:: WHAT IS BEING ASKED ::
Pull out every line below containing the word "inner".

══════

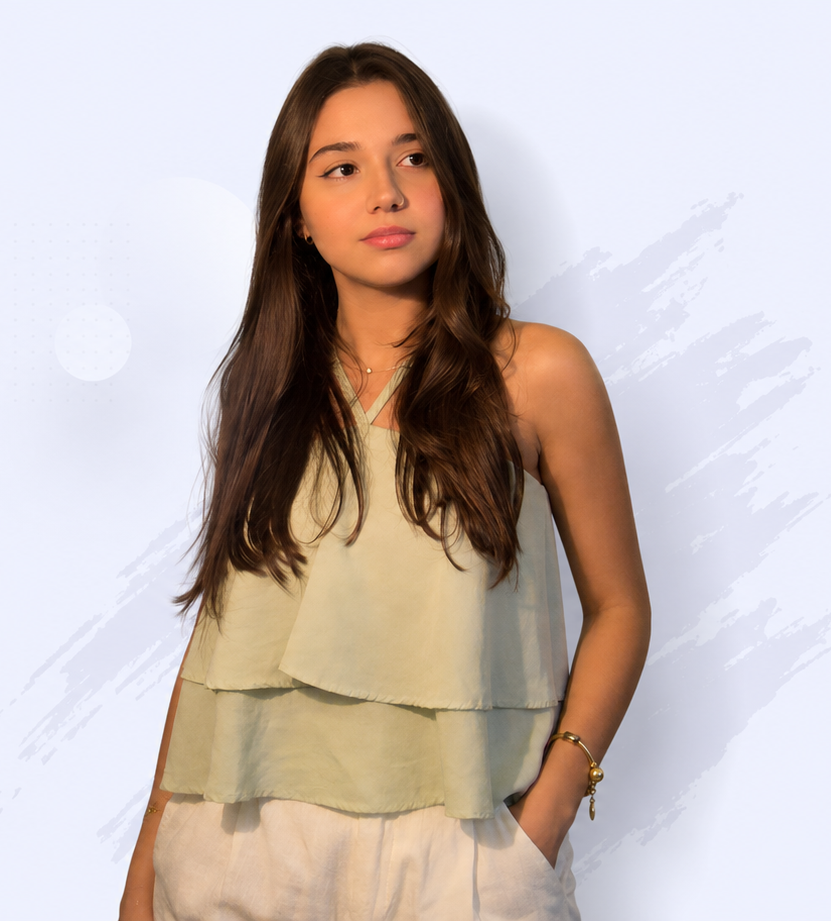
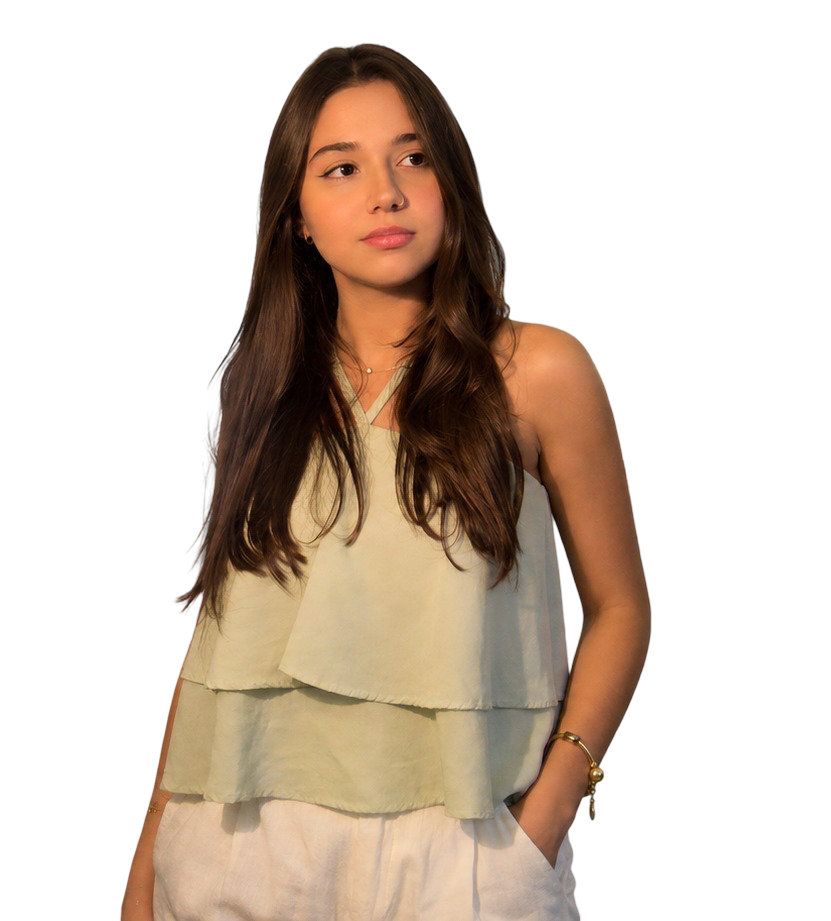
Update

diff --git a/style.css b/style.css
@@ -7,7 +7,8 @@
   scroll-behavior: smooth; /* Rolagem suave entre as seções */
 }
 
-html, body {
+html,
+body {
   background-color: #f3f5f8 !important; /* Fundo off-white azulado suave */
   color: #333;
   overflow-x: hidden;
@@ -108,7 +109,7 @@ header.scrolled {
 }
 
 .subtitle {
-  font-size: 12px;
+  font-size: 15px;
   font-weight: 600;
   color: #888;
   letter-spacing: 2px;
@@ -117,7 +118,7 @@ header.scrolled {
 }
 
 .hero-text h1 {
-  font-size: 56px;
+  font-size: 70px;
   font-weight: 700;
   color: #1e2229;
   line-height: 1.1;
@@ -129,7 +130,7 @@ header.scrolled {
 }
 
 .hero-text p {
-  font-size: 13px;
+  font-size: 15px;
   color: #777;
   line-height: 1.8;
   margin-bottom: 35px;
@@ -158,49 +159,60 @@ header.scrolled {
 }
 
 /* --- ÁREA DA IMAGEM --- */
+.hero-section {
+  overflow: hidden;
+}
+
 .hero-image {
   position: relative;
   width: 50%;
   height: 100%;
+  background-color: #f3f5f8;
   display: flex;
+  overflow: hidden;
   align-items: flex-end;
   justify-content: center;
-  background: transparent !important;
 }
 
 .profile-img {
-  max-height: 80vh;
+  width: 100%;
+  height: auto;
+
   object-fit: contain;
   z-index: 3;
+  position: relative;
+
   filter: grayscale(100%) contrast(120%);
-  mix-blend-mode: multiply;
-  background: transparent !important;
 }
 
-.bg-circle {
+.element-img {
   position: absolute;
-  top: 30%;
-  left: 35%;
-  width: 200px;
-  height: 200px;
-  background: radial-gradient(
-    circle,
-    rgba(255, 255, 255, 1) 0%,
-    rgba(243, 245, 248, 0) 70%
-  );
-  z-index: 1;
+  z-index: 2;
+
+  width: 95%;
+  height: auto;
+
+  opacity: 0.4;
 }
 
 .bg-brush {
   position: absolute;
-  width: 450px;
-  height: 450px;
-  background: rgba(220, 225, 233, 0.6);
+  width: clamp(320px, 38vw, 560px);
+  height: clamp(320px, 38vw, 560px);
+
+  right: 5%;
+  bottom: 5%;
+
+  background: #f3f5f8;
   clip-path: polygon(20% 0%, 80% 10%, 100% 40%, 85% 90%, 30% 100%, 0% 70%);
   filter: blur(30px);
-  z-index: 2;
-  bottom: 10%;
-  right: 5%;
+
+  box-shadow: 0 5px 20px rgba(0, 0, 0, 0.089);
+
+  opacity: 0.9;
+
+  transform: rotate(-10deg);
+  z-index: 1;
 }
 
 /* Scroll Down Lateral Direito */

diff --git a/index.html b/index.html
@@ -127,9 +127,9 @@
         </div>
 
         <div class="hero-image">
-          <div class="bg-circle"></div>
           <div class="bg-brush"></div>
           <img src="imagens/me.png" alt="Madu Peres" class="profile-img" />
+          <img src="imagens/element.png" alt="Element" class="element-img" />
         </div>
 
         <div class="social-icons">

══════

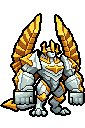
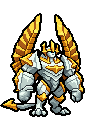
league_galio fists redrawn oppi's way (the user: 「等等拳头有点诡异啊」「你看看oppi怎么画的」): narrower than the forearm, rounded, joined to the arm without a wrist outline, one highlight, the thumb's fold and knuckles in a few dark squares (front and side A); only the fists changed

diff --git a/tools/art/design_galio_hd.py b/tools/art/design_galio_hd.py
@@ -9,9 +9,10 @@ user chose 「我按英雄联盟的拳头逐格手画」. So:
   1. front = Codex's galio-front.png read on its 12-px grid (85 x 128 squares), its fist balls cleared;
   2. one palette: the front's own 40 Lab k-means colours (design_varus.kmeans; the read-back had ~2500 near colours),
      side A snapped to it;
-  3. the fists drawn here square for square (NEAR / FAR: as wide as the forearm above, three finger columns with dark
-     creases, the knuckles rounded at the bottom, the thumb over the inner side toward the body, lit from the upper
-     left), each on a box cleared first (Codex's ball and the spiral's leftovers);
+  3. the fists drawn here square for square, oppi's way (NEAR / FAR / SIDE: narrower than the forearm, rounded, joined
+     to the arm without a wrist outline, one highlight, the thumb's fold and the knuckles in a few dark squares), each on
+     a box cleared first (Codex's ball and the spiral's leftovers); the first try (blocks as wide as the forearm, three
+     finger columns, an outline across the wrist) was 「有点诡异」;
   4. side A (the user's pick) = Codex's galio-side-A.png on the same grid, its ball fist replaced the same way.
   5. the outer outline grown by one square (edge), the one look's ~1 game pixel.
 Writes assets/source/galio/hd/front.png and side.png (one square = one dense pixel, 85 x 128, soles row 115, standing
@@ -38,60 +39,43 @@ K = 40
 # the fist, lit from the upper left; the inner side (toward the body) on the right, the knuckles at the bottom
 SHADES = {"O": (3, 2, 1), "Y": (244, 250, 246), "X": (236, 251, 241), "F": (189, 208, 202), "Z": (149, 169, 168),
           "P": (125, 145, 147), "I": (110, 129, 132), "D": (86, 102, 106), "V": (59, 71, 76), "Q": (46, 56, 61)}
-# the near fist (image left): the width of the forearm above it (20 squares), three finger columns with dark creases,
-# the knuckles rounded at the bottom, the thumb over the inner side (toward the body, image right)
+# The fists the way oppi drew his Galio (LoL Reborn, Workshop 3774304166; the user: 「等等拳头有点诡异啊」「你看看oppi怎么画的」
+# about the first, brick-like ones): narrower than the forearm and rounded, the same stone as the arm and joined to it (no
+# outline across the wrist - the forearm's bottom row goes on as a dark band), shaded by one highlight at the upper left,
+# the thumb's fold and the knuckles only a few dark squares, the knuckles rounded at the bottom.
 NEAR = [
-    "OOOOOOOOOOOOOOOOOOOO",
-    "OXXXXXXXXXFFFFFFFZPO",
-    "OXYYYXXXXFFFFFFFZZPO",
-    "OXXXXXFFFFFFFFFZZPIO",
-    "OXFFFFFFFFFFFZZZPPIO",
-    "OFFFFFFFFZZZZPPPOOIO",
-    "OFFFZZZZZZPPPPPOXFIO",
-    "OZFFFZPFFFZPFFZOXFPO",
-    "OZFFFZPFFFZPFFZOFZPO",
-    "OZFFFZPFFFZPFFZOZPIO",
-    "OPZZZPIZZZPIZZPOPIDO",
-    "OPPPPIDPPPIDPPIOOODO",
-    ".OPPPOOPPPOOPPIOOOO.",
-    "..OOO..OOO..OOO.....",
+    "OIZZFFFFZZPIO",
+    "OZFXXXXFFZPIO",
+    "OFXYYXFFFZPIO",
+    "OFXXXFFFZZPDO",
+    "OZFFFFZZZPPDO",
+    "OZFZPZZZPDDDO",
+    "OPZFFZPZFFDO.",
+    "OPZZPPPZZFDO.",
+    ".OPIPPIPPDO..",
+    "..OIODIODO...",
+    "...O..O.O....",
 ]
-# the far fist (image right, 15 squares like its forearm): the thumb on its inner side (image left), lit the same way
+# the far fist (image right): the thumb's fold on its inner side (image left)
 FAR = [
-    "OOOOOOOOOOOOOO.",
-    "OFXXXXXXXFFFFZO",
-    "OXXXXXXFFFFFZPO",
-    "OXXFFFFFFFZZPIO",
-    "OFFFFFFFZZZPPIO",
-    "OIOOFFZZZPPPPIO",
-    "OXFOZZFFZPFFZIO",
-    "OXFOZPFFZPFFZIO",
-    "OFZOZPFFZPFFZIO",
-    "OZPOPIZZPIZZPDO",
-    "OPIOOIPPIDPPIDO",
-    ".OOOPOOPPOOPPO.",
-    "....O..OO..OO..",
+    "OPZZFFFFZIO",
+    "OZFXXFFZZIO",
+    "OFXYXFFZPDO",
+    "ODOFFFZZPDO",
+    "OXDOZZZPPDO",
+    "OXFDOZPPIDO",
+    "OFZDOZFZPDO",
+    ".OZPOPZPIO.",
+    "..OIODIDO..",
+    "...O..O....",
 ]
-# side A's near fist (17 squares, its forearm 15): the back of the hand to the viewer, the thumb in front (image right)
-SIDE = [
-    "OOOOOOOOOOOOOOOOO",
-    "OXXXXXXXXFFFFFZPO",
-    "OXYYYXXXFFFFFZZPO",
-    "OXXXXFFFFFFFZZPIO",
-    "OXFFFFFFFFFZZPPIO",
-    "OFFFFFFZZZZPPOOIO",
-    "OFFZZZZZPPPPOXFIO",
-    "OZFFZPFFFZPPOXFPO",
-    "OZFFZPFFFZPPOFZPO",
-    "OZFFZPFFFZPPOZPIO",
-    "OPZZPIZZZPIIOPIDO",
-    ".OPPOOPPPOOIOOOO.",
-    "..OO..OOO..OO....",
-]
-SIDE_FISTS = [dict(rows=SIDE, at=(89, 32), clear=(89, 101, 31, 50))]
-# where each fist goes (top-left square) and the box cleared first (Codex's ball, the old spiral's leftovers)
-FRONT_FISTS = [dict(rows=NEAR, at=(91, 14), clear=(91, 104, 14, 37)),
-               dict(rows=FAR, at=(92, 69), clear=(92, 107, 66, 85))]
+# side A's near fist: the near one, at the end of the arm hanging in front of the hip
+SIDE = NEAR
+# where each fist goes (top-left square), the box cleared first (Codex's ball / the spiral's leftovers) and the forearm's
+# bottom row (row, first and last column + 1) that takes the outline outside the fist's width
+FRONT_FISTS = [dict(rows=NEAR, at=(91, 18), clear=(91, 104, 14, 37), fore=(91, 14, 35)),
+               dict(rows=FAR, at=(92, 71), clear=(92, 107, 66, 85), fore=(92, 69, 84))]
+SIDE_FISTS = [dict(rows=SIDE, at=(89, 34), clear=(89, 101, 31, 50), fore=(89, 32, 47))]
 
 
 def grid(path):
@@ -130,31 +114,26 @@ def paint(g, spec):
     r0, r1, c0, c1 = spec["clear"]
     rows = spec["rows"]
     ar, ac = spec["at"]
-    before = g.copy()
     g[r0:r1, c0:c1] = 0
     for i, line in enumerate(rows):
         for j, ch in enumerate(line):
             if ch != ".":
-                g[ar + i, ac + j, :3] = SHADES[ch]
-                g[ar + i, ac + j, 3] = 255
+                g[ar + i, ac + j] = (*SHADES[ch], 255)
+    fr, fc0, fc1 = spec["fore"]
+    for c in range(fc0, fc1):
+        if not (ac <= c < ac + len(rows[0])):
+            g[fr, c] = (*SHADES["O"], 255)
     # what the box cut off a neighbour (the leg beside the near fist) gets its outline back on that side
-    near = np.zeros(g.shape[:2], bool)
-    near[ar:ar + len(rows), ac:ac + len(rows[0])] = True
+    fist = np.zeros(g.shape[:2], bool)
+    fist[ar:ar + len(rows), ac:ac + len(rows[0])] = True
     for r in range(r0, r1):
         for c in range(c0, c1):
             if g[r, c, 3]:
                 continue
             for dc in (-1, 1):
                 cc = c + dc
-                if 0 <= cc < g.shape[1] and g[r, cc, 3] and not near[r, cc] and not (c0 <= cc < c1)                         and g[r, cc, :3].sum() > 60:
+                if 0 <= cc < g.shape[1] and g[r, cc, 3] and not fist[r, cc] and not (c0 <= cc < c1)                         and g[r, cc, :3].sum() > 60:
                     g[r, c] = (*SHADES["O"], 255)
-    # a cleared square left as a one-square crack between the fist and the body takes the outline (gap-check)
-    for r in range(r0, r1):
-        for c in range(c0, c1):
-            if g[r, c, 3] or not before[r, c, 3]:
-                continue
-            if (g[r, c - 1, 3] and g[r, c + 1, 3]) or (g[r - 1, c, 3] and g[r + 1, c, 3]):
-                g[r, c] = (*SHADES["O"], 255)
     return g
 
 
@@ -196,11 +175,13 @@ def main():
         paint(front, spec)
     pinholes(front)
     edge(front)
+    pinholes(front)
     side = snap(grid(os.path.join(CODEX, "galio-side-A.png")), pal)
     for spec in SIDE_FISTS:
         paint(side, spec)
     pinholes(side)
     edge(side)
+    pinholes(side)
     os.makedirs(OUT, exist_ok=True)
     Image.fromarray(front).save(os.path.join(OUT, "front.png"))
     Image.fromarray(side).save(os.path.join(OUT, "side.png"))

══════

:: ANSWER FOR THIS EXERCISE ::
-     creases, the knuckles rounded at the bottom, the thumb over the inner side toward the body, lit from the upper
 # the fist, lit from the upper left; the inner side (toward the body) on the right, the knuckles at the bottom
-# the knuckles rounded at the bottom, the thumb over the inner side (toward the body, image right)
-# the far fist (image right, 15 squares like its forearm): the thumb on its inner side (image left), lit the same way
+# the far fist (image right): the thumb's fold on its inner side (image left)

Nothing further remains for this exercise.